Not long ago, a visit to the old Seattle Public Utilities North Transfer Station in Wallingford (1350 N 34th St.) meant driving into a dark, stench-ridden structure surrounded by a thin concrete shell, where giant, dinosaur-like excavators consumed garbage in their steel jaws before spewing it into trucks bound for distant landfills.
Today, at the entrance to the swank new replacement facility (in the same location as the old one), and surrounded by native plantings and an elegant molded concrete facade, is a commissioned, site-specific sculpture by New York City–based artist Jean Shin, titled Reclaimed. In the spirit of the new complex, where waste is carefully sorted into various categories of renewables, Shin’s work is constructed from recycled rebar collected at the old facility.
The work’s 10,000 linear feet of rebar is entwined and fastened around a frame of sculpted steel posts and coated with a bright orange epoxy that sharply defines itself against the concrete, ferns, and glass that surround it. The crooked, twisting lengths of metal suggest tree roots, drainage systems and microbial life below the surface. On a sunny day, the effect is amplified by the presence of shadows that extend widely across its broad, open platform. A sparkling new playground across the street reveals a play structure that mimics the sculpture’s radiant hue.
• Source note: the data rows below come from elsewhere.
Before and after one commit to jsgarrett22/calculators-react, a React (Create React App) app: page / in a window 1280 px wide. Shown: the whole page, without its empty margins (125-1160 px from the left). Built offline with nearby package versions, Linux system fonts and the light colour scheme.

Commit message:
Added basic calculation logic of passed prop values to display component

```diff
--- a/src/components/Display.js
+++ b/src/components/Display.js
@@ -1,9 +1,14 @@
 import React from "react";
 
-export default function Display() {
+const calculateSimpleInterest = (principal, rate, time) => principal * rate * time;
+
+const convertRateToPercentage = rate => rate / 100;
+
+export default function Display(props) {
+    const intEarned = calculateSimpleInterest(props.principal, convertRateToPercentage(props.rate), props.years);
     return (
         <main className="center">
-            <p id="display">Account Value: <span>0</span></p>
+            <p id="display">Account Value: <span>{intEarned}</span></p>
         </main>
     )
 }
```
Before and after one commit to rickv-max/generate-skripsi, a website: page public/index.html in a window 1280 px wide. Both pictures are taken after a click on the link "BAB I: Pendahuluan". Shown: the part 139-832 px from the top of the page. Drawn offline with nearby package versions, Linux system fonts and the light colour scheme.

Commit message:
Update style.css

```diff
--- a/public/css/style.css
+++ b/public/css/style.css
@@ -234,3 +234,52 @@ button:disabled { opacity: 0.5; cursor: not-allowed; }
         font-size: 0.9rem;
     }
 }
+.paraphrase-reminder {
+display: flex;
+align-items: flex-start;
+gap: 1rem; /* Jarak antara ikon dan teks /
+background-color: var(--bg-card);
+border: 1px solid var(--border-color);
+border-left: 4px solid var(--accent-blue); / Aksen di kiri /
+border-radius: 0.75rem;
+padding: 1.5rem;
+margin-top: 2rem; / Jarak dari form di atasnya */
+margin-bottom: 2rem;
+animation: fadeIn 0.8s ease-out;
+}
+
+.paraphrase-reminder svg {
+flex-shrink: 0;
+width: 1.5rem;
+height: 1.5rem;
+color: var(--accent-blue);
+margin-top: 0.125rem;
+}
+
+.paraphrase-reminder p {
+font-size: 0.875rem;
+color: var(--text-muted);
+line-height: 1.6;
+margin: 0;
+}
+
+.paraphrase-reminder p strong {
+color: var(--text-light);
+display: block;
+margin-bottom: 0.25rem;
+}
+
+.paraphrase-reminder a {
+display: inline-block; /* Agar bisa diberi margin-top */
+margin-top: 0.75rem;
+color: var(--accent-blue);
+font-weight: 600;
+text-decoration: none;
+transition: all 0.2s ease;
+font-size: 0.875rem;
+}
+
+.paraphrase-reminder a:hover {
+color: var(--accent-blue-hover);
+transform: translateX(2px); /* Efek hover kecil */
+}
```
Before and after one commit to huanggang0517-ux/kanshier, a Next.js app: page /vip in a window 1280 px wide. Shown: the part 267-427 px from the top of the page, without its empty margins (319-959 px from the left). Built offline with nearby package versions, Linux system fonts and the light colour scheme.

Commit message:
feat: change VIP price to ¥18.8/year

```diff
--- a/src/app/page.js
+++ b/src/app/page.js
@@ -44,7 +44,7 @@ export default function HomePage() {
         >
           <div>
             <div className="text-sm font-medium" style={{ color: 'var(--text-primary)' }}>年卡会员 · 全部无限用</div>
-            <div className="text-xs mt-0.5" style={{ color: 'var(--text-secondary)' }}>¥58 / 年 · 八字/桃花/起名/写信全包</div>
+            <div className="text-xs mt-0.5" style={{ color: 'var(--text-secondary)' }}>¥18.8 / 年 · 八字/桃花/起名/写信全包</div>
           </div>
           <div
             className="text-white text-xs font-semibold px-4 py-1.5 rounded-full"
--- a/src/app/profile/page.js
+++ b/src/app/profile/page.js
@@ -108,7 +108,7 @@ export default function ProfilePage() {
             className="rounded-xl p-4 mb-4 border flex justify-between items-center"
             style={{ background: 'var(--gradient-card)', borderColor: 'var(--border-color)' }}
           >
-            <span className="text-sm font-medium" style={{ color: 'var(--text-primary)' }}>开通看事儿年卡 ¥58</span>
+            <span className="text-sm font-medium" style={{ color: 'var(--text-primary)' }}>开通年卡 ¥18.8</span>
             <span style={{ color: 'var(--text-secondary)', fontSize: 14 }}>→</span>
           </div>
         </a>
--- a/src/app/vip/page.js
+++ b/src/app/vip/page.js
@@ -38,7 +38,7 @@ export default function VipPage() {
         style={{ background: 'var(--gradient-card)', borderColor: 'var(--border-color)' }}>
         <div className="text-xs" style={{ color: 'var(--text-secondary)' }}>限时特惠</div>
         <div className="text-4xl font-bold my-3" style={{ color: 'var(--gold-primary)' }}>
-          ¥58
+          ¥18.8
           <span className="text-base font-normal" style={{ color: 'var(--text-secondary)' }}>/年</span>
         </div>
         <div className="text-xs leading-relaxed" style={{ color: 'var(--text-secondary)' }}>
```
For the contractor or homeowner eager to discard their load, it is a reminder of the interconnectedness of their built and natural environments.